Remittances as returns on investment - Photo - Rob O'Brien (Flickr)
A migrant worker walks next to an advertising board at a construction site by Dhoby Ghaut in Singapore. (Rob O’Brien)

Due to the increasingly large amounts sent each year by migrants to their families living in developing economies, the role played by remittances in the development of those countries has since a decade been at the center of a growing interest of development scholars and International Organizations.

While numerous studies and reports detail the positive impacts of remittances on developing countries both at the household level and at a macro level, some question the fact that remittances foster investment or financial development and other fear that households may become dependent on remittances inflows. But most of those research questions are biased by the fact that they tend to consider remittances as windfall incomes for recipient’s households, whereas it would be more accurate to describe them as a return on investment.

Migration is also the most profitable investment, by far, available to many of the world’s poor […]. No investment besides migration available to many of the world’s poor can offer anything close to reliable returns in the hundreds of percent.

(M. Clemens and T. Ogden, 2013)

In a research paper published last year by the Financial Access Initiative, Michael Clemens and Timothy Ogden argue that to think of migration as one of the best investment opportunity available to many of the poors of the world, and of remittances as returns on this investment, can help us shape a more fruitfull research and political agenda.

This new mindest leads to new – and probably more pertinent – questions. For example, rather than asking what can be done so families need remittances less, the authors propose to ask what limits the amount migrants remit to their families, rather than asking if remittances cause financial development, they argue we should ask how financial development can facilitate remittances. The eleven questions of the new research agenda can be found in the Financial Access Initiative’s original paper.

The unfair tax on migrants’ workers

What I think is the most interesting point in considering migration as an investment, is the fact that allowing migrants to send more money simply becomes a way to help them maximize their returns on this costly investement. In this perspective, the high fees paid my migrants on their money transfers is nothing else than an unfair tax on their investment returns, and lowering this tax should be a priority.

As a matter of fact, although a lot of research is needed to better understand which factors push migrants to send more money, the evidence already suggest that lowering the transfer fees leads to large increases in remittances.
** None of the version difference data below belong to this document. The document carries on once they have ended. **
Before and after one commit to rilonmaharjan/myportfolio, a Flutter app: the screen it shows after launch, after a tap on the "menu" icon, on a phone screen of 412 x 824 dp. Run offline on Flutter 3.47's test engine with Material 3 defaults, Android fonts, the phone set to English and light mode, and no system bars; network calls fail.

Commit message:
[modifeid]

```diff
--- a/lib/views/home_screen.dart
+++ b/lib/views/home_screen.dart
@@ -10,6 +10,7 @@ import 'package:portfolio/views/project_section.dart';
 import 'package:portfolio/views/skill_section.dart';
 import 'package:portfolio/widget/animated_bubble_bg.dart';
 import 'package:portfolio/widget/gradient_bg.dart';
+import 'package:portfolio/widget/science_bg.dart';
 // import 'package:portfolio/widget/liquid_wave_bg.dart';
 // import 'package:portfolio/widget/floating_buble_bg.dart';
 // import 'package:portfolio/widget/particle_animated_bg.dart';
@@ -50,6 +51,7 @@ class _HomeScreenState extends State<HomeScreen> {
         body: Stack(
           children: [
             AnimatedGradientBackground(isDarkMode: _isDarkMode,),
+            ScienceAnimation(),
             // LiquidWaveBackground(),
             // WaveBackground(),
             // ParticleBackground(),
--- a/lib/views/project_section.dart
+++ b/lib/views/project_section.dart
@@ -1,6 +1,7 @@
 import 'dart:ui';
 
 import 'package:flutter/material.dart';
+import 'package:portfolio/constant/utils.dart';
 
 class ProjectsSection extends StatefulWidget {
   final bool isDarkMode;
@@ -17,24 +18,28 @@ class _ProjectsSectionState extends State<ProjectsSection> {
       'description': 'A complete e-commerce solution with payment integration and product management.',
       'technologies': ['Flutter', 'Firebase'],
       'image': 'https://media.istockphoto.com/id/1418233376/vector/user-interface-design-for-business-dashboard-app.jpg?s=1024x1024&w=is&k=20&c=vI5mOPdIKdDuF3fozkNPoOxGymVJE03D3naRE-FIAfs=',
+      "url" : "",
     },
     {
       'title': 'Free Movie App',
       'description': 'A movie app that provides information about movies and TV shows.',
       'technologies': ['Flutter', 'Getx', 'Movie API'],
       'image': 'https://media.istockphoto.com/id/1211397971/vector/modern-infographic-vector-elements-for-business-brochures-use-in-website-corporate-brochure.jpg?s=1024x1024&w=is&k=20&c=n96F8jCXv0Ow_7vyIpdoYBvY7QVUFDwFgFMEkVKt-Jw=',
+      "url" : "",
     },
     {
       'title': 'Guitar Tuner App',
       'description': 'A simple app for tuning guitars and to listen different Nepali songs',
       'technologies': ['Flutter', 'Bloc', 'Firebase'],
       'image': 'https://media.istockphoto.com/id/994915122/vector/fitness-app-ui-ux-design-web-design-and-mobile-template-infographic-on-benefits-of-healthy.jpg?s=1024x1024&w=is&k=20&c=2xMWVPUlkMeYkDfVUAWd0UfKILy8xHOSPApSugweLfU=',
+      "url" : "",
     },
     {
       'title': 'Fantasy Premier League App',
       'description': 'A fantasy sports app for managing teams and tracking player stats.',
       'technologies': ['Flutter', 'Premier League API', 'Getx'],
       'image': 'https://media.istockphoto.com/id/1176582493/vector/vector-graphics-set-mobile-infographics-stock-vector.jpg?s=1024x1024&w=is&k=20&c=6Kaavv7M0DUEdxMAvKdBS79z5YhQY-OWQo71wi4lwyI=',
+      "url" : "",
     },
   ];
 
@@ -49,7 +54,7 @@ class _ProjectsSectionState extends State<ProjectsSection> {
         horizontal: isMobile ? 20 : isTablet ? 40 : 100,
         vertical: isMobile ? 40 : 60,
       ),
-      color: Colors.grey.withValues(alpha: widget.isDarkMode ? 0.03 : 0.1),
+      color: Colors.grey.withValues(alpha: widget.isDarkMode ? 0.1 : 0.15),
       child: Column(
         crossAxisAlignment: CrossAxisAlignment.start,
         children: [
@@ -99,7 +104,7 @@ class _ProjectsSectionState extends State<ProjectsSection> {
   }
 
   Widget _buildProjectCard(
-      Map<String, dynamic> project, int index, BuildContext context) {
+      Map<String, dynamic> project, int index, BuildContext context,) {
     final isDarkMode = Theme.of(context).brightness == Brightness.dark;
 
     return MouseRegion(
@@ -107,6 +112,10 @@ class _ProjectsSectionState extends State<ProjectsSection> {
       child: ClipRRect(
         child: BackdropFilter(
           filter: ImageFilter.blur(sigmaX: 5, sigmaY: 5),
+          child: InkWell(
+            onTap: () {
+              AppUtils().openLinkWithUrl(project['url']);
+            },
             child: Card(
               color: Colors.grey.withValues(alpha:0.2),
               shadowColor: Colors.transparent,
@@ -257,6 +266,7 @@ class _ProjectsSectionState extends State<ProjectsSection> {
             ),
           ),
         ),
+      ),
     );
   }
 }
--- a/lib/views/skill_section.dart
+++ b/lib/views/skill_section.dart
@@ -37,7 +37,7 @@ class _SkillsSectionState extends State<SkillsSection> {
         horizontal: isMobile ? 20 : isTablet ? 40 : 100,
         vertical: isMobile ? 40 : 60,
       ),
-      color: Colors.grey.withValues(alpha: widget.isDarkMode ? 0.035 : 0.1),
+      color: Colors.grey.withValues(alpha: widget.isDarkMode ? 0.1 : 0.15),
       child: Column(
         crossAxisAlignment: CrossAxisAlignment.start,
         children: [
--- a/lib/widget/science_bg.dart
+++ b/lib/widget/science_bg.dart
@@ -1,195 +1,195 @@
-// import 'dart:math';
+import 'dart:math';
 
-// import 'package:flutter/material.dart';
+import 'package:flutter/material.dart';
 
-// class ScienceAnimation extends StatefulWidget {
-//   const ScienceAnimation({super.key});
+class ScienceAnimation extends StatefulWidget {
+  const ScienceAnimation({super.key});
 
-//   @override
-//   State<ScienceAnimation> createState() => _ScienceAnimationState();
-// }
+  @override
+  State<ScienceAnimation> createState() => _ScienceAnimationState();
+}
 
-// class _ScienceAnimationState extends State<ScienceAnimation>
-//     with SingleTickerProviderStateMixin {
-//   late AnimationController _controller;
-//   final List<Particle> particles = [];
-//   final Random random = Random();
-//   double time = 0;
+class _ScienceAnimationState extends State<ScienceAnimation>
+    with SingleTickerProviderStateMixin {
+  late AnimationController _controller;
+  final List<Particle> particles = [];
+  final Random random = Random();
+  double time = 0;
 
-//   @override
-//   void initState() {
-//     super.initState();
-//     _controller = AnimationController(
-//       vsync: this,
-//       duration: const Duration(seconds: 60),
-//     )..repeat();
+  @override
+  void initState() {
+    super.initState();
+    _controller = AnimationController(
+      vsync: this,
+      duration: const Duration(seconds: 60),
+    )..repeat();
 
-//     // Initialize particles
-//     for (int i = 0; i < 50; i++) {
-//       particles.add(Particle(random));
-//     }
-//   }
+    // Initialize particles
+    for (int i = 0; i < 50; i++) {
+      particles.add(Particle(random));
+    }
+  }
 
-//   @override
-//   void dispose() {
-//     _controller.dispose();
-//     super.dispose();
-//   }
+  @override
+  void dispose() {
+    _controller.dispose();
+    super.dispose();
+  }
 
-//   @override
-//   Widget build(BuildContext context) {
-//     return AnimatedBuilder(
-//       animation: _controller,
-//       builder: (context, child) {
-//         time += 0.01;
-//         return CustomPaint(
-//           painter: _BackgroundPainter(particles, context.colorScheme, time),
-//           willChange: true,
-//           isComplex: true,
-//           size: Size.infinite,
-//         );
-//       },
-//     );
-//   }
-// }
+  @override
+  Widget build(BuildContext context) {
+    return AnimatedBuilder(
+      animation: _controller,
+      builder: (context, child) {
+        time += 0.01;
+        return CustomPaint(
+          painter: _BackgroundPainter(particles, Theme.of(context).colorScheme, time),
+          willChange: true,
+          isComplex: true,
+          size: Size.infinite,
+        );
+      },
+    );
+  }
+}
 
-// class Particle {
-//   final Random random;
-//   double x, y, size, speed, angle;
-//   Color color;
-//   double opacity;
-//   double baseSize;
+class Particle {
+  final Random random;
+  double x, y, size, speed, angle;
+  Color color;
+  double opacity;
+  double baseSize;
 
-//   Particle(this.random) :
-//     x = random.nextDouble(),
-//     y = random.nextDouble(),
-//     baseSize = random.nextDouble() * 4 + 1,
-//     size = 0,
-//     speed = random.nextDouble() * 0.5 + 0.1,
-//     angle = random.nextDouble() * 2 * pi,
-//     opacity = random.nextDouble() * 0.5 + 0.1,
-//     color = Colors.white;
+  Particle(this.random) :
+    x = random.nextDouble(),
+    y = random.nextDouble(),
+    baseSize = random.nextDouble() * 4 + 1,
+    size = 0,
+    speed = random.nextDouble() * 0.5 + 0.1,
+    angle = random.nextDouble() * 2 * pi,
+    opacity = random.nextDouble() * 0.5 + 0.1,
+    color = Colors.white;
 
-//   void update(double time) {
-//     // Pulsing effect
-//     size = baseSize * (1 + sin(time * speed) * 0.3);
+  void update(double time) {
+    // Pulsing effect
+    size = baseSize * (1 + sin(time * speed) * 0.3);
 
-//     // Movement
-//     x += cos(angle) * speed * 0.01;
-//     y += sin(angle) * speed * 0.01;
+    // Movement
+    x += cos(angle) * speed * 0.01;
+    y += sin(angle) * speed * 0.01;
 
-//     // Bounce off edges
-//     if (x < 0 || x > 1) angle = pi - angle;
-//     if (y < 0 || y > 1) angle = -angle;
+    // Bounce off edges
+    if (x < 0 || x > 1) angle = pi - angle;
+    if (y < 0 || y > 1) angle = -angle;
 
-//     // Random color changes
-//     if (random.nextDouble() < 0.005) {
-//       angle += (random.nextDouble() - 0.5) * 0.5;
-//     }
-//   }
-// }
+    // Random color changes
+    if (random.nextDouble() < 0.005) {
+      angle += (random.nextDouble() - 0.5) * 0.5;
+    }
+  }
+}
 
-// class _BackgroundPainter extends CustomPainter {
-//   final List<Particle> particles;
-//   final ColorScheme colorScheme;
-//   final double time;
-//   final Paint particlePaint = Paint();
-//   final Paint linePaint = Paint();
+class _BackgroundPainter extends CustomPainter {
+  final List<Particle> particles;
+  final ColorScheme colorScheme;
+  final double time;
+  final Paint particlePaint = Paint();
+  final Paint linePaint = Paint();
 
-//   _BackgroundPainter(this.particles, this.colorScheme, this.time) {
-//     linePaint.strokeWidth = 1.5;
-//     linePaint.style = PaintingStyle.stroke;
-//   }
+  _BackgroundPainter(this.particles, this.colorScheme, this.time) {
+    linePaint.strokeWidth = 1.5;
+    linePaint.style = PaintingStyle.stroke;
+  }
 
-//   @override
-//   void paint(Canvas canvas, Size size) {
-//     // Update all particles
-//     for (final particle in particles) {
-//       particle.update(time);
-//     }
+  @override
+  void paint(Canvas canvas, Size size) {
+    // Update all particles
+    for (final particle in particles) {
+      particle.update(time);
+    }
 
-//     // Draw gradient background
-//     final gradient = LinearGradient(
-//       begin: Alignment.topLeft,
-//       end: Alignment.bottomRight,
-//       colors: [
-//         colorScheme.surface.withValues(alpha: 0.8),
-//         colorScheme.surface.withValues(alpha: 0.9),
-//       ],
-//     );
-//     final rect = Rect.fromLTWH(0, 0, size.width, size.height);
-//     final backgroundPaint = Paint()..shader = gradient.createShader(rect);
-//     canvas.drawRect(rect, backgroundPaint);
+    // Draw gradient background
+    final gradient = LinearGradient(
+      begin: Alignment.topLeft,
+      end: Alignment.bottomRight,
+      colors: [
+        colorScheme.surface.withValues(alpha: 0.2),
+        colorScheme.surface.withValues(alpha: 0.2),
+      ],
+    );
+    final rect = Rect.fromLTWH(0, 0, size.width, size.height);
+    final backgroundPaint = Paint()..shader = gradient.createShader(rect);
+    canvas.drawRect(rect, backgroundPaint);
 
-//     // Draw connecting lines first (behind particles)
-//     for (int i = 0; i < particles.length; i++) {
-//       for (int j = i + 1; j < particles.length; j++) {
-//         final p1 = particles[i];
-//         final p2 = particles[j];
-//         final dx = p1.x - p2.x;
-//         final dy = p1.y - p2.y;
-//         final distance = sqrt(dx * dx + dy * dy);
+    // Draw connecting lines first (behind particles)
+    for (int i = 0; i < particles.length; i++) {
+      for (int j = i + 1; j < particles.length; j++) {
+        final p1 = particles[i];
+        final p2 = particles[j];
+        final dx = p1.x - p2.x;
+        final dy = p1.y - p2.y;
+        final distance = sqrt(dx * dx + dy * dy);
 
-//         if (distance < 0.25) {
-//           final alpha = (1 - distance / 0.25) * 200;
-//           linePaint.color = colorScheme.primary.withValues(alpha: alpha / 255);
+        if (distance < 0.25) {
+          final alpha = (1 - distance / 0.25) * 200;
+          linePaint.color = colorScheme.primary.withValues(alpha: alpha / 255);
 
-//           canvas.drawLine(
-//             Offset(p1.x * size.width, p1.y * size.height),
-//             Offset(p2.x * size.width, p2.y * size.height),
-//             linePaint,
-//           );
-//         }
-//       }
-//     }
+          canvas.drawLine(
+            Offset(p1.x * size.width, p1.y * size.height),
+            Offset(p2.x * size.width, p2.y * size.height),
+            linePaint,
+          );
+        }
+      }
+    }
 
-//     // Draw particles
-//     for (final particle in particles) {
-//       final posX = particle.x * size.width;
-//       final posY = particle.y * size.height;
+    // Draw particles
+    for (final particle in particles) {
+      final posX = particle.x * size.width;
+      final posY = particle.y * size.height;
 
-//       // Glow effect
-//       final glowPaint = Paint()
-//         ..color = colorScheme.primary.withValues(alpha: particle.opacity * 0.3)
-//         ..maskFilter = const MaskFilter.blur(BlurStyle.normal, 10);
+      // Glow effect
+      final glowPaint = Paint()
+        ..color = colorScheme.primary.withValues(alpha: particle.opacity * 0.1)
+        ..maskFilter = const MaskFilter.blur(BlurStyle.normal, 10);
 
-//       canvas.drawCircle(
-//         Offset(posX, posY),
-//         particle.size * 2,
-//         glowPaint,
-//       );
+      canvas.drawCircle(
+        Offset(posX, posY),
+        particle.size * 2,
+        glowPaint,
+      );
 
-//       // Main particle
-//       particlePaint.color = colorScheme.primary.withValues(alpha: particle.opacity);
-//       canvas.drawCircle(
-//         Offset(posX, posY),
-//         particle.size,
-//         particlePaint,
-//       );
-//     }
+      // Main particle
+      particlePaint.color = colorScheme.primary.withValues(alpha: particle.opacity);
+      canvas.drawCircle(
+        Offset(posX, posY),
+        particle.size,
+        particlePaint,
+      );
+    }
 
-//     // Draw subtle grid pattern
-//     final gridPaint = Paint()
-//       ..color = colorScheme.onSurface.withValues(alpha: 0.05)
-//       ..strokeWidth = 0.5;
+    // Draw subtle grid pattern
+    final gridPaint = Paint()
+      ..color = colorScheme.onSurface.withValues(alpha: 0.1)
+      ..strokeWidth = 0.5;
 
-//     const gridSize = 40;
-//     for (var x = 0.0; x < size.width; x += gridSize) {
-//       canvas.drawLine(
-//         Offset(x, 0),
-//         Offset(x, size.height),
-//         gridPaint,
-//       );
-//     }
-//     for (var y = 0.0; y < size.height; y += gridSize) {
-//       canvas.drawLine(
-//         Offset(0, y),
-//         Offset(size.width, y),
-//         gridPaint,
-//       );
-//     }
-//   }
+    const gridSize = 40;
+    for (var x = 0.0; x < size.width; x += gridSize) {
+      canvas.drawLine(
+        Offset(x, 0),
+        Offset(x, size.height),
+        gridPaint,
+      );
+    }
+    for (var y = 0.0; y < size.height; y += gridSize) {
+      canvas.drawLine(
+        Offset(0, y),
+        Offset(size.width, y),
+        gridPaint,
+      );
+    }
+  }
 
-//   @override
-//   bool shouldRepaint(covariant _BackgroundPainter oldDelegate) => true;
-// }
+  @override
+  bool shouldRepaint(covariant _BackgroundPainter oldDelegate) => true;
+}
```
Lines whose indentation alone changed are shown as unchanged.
Whith today’s technology with internet or mobile payment solution allow for very cost-efficient solution to send money around the globe, there is no reason for the average cost of remittances to stay at such incredibly high level (7.9% according to the last estimations of the World Bank) . What is lacking is a more transparent and thus competitive market and more important the possibility for migrants to find and compare all the available options for their transfers.